By TIMES WIRES
Published September 22, 2006
A leading group of black football coaches is pleased Division I schools are considering more minorities for coaching jobs, but it says improvement is too slow and applying civil rights laws might be a way to speed progress.
"I think we'll have to put a magnifying glass on searches," said Floyd Keith, executive director of the Black Coaches Association. "Change is not something that has been as quick as we'd like to see it."
There are 11 minority head coaches among the more than 200 NCAA Division I-A and I-AA schools that are not historically black institutions.
The BCA, in a report card released Thursday, says universities must appoint more minority coaches and more diverse search committees.
If that means applying Title VII of the 1964 Civil Rights Act, which makes it illegal for employers to discriminate on the basis of race, so be it, Keith said.
The third annual report card showed mixed results. While 12 of the 26 Division I-A and I-AA schools that hired head coaches received overall grades of A, six schools also received F's, including five who received the failing marks for not reporting to the BCA on what steps they took to consider minority coaches. They included I-A schools Wisconsin, Rice and Boise State.
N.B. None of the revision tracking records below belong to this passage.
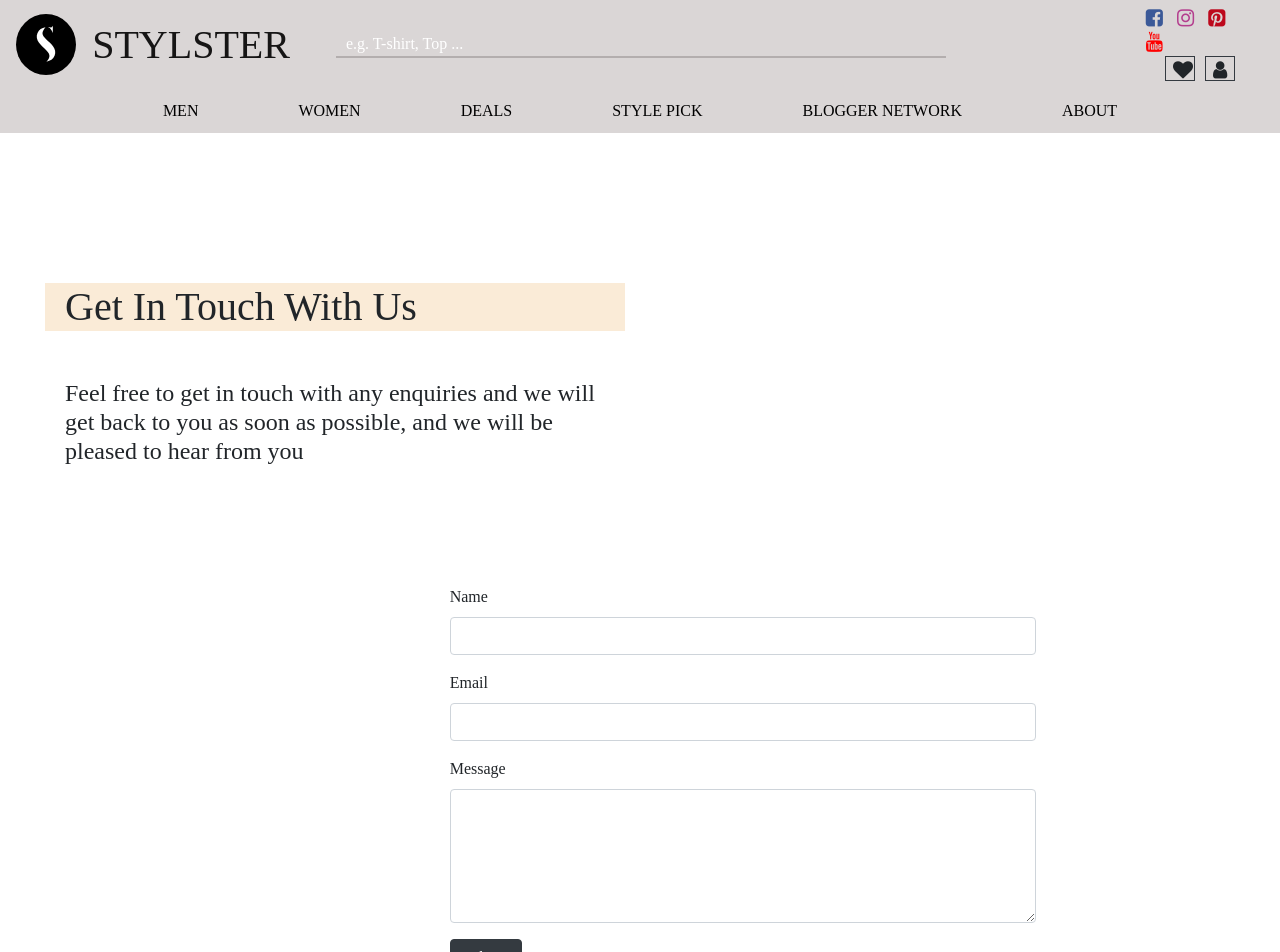
Repository: Lovekr/stylester
Page: stylster_frontend_design/contact.html
These files come from the project's save history. The page is drawn as it stood at one moment and after the next save; the edit follows.
The browser window is 1280 px wide. The pictures show the part of the page from y = 0 to 952 px (the page is 1689 px tall).
A picture or video elsewhere on the page could not be fetched, so the positions and the page height are approximate. Some web fonts or font styles are not loaded; a fallback is used.

Above is the page before, as saved 2020-02-26 18:02:56.

After the next save:
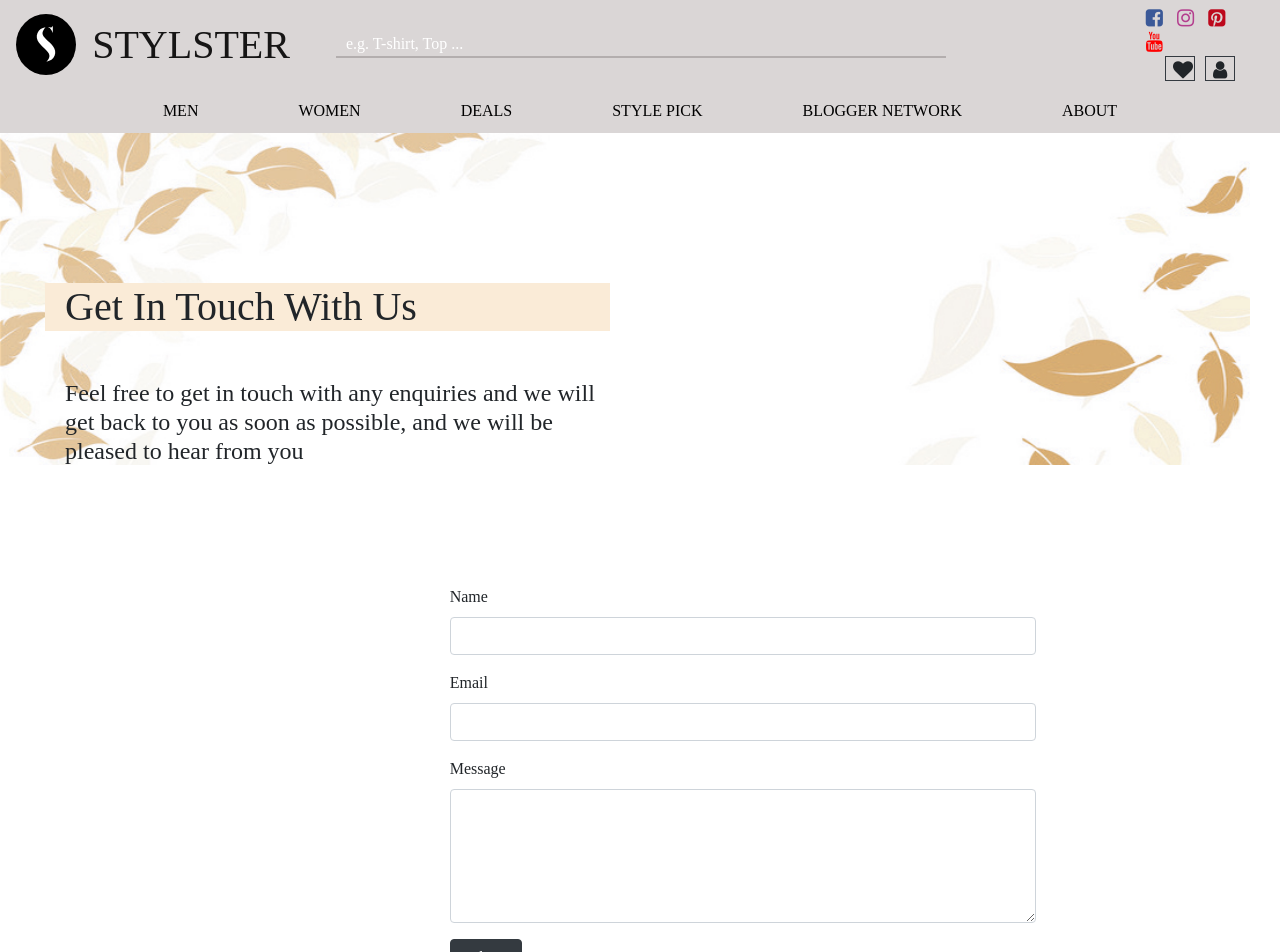
Saved 61 s later.
--- a/stylster_frontend_design/css/contact.css
+++ b/stylster_frontend_design/css/contact.css
@@ -174,7 +174,11 @@ h1,h2,h3,h4,h5,h6,p{
 
 
 }
-
+.backgroundimg {
+    background: url("../asset/brown\ leaf-01.svg");
+    background-size: cover;
+    width: 100%;
+}
 
   .contactUs .Touch{
     margin-top: 150px ;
No Florida schools were involved in the grading.
Among 414 coaching vacancies in Division I-A since 1982, 21 blacks have been hired, a huge disparity given the number of minority athletes on the playing fields, the BCA said.
Schools received automatic F's in categories they did not report on. In some cases, Keith said, the attitude among those schools was one of "Well, we'll just take the F."
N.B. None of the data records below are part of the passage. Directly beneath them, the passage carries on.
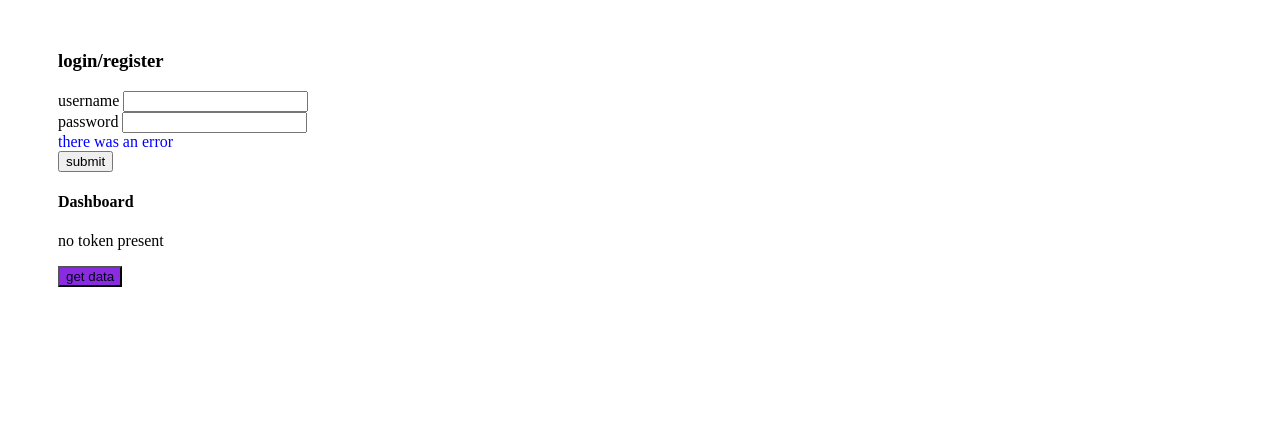
Repository: shivanand1988-28-06/townwarta
Page: http://localhost/
The author's editor kept a copy of each file at every save. The page is drawn from the files as they stood at one save, then again after the next save.
The browser window is 1280 px wide. The pictures show the whole page.
Some web libraries are served in a nearby version. The page is served by the project's Node server (Townwarta.js). Other server files are loaded and not shown.

Above is the page before, as saved 2022-03-16 00:44:09.

### public/index.html
<!-- <!DOCTYPE html>
<html>

<head>
    <meta charset="UTF-8" />
    <meta http-equiv="X-UA-Compatible" content="IE=edge" />
    <meta name="viewport" content="width=device-width, initial-scale=1.0" />
    <title>Townwarta</title>
    <link rel="stylesheet" href="./styles.css" />
</head>
    <body>
        <main>
             <form class= "form makenews">
        <div>
              <label for= "newstitle" class= "newstitle-label">TITLE</label><br><br>
              <input type = "text" class = "newstitle-input"></input><br><br>
        </div>

        <div>
              <label for= "newsheading" class= "newsheading-label">Heading</label><br><br>
              <textarea name="heading" class="newsheading" ></textarea><br><br>
        </div>
 <div>
                <label for= "newsarticle" class= "news-label">NewsArticle</label><br><br>
                <textarea name=" newsarticle" cols="30" rows="10"></textarea><br><br>
            </div>
            <div>
                <label for="newsimages"></label><br><br>
                <input type="file" name="newsimage" multiple><br><br>
            </div>
            <div>
                <label for="tags" class="tags">SelectTags</label><br><br>
                <select class="tags" multiple>
                    <option value="sports">SPORTS</option>
                    <option value="health">HEALTH</option>
                    <option value="politics">POLITICS</option>
                    <option value="security">SECURITY</option>
                    <option value="international">INTERNATIONAL</option>
                    <option value="bollywood">BOLLYWOOD</option>
                </select><br><br>
            </div>
            <div>
                <label for="tags" class="tags">SelectStates</label><br><br>
                <select class="tags" multiple>
                    <option value="UTTARPRADESH">UTTARPRADESH</option>
                    <option value="MAHARASHTRA">MAHARASHTRA</option>
                    <option value="GUJRAT">GUJRAT</option>
                    <option value="PANJAB">PANJAB</option>
                    <option value="TAMILNADU">TAMILNADU</option>
                    <option value="JAMMU AND KASHMIR">JAMMU AND KASHMIR</option>
                </select><br><br>
            </div>

                <button type = "submit" class="form-submit">SUBMIT NEWS DATA</button>

            </form>

        </main>



<script>
 src="https://cdnjs.cloudflare.com/ajax/libs/axios/0.21.1/axios.min.js"
      integrity="sha512-bZS47S7sPOxkjU/4Bt0zrhEtWx0y0CRkhEp8IckzK+ltifIIE9EMIMTuT/mEzoIMewUINruDBIR/jJnbguonqQ=="
      crossorigin="anonymous"
      referrerpolicy="no-referrer"
</script>
<script src= "./browser-app.js"></script>
</body>
</html> -->




<!DOCTYPE html>
<html lang="en">
  <head>
    <meta charset="UTF-8" />
    <meta http-equiv="X-UA-Compatible" content="IE=edge" />
    <meta name="viewport" content="width=device-width, initial-scale=1.0" />
    <title>JWT Basics</title>
    <link rel="stylesheet" href="./styles.css" />

  </head>
  <body>

    <main class ="first" id ="firstform">
      <div >
      <form class = "form contact-form">
        <h3>login/register</h3>
        <div class ="form-row">
          <label for="username" class="form-label">username</label>
          <input type="text" class="form-input username-input" />
        </div>
        <div class="form-row">
          <label for="password" class="form-label">password</label>
          <input type="password" class="form-input password-input" />
        </div>
        <div class="text-small form-alert">there was an error</div>
        <button type="submit" class="btn btn-block">submit</button>
      </form>
    </div>
      <div class="container">
        <h4>Dashboard</h4>
        <p class="token">no token present</p>
        <div class="result"></div>
        <button class="btn btn-block" id="data">get data</button>
      </div>

      <div id="root"></div>
    </main>
    <script
      src="https://cdnjs.cloudflare.com/ajax/libs/axios/0.21.1/axios.min.js"
      integrity="sha512-bZS47S7sPOxkjU/4Bt0zrhEtWx0y0CRkhEp8IckzK+ltifIIE9EMIMTuT/mEzoIMewUINruDBIR/jJnbguonqQ=="
      crossorigin="anonymous"
      referrerpolicy="no-referrer"
    ></script>
    <script src="./browser-app.js"></script>

  </body>
</html>

### Townwarta.js

require("dotenv").config();
const express = require("express");
const mongoose = require("mongoose");
const router = require("./routes/mainroutes");
const connectDB = require("./db/connect");
const app = express();

const port = process.env.PORT || 3000

app.use(express.json());

 app.use("/api/v1",router);
 app.use (express.urlencoded({extended:false}));
 app.use(express.static("./public"));

const start = async () =>{

try{

    await connectDB(process.env.MONGO_URI);
    app.listen(port,()=>{ console.log(`app is running over port ${port}`)});

}catch(error) {

    console.log(error);

}

}

start();

### public/styles.css
.makenews{
    text-align: center;
    padding-top: 40px;
};
.newstitle-label{
   padding-bottom: 0px;
   color:blue;
}
.newstitle-input{
    color:brown;
};
.newsheading{

    color:blue
}

.first{

   margin: 50px;
   align-items: center;

   }


.form-alert{
    color:blue
}

#data{
    color: rgb(3, 3, 22);
    background-color: blueviolet;
}

### public/browser-app.js

// const formDOM = document.querySelector('.form');
// const usernameInputDOM = document.querySelector('.username-input');
// const passwordInputDOM = document.querySelector('.password-input');
// const btnDOM = document.querySelector('#data');
// const resultDOM = document.querySelector('.result');

// formDOM.addEventListener('submit',async(e)=>{
//    e.preventDefault();
//     const username = usernameInputDOM.value
//     const password = passwordInputDOM.valuey

//     const newsheading = textDOM.value;

// try{

// const {data} = await axios.post('/api/v1/news/users',{username,password})

// }catch(error){
//         console.log(error);
// }


//      }
// );

// btnDOM.addEventListener('click',async(e)=>{
//         const {data} = await axios.get('/api/v1/news/users',(e)=>{console.log({data})}

//         );
//         resultDOM.innerHTML = `<h1>${data.username}</h1>`;
// }

// )






const formDOM = document.querySelector('.form');
const usernameInputDOM = document.querySelector('.username-input');
const passwordInputDOM = document.querySelector('.password-input');
const formAlertDOM = document.querySelector('.form-alert');
const resultDOM = document.querySelector('.result');
const btnDOM = document.querySelector('#data');
const tokenDOM = document.querySelector('.token');

formDOM.addEventListener('submit', async (e) => {
  formAlertDOM.classList.remove('text-success')
  tokenDOM.classList.remove('text-success')

  e.preventDefault()
  const username = usernameInputDOM.value
  const password = passwordInputDOM.value

  try {
    const { data } = await axios.post('/api/v1/users', { username, password })

    formAlertDOM.style.display = 'block'
    formAlertDOM.textContent = data.msg

    formAlertDOM.classList.add('text-success')
    usernameInputDOM.value = ''
    passwordInputDOM.value = ''

    localStorage.setItem('token', data.token)
    resultDOM.innerHTML = ''
    tokenDOM.textContent = 'token present'
    tokenDOM.classList.add('text-success')
  } catch (error) {
    formAlertDOM.style.display = 'block'
    formAlertDOM.textContent = error.response.data.msg
    localStorage.removeItem('token')
    resultDOM.innerHTML = ''
    tokenDOM.textContent = 'no token present'
    tokenDOM.classList.remove('text-success')
  }
  setTimeout(() => {
    formAlertDOM.style.display = 'none'
  }, 2000)
})

btnDOM.addEventListener('click', async () => {
  const token = localStorage.getItem('token')
  try {
    const { data } = await axios.get('/api/v1/users', {
      headers: {
        Authorization: `Bearer ${token}`,
      },
    })
    resultDOM.innerHTML = `<h5>${data.msg}</h5><p>${data.allusers[data.allusers.length-1].password}</p>`
    console.log(data.allusers.length);
    data.secret
  } catch (error) {
    localStorage.removeItem('token')
    resultDOM.innerHTML = `<p>${error.response.data.msg}</p>`
  }
})

const checkToken = () => {
  tokenDOM.classList.remove('text-success')

  const token = localStorage.getItem('token')
  if (token) {
    tokenDOM.textContent = 'token present'
    tokenDOM.classList.add('text-success')
  }
}
checkToken();

After the next save:
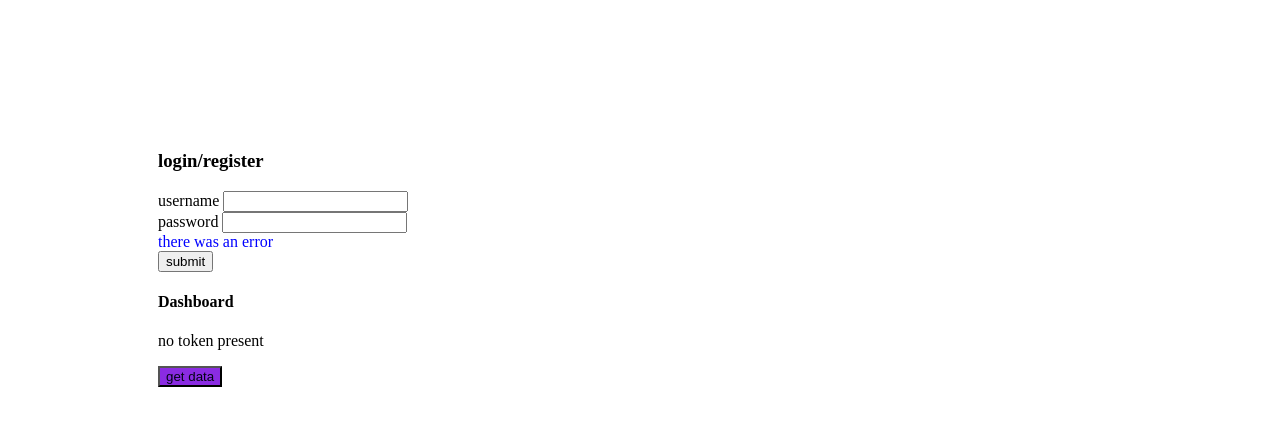
Saved 104 s later.
--- a/public/styles.css
+++ b/public/styles.css
@@ -16,7 +16,7 @@
 
 .first{
 
-   margin: 50px;
+   margin: 150px;
    align-items: center;
 
    }

After the save that followed:
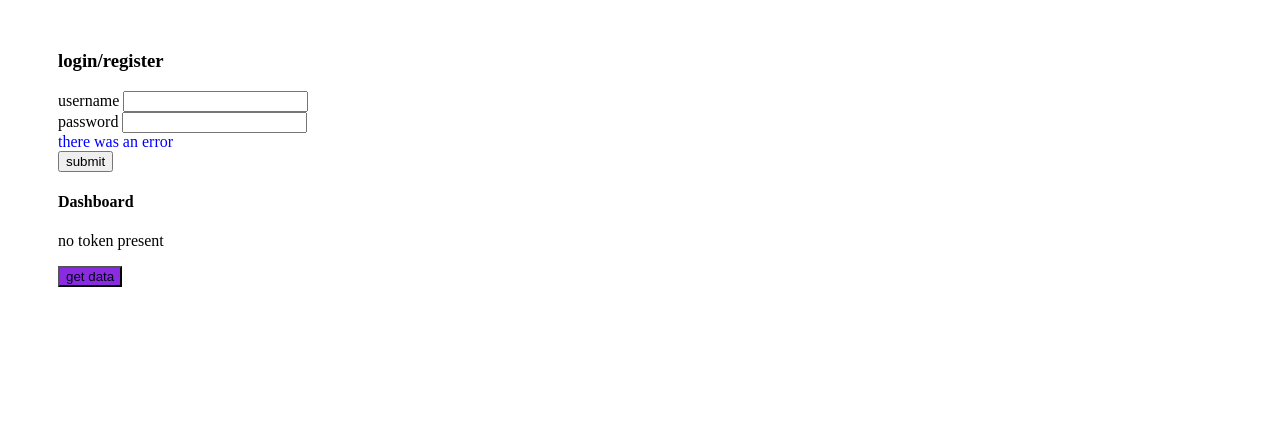
Saved 15 s later.
--- a/public/styles.css
+++ b/public/styles.css
@@ -16,8 +16,8 @@
 
 .first{
 
-   margin: 150px;
-   align-items: center;
+   margin: 50px;
+
 
    }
"You still have people that are resistant to the process," Keith said.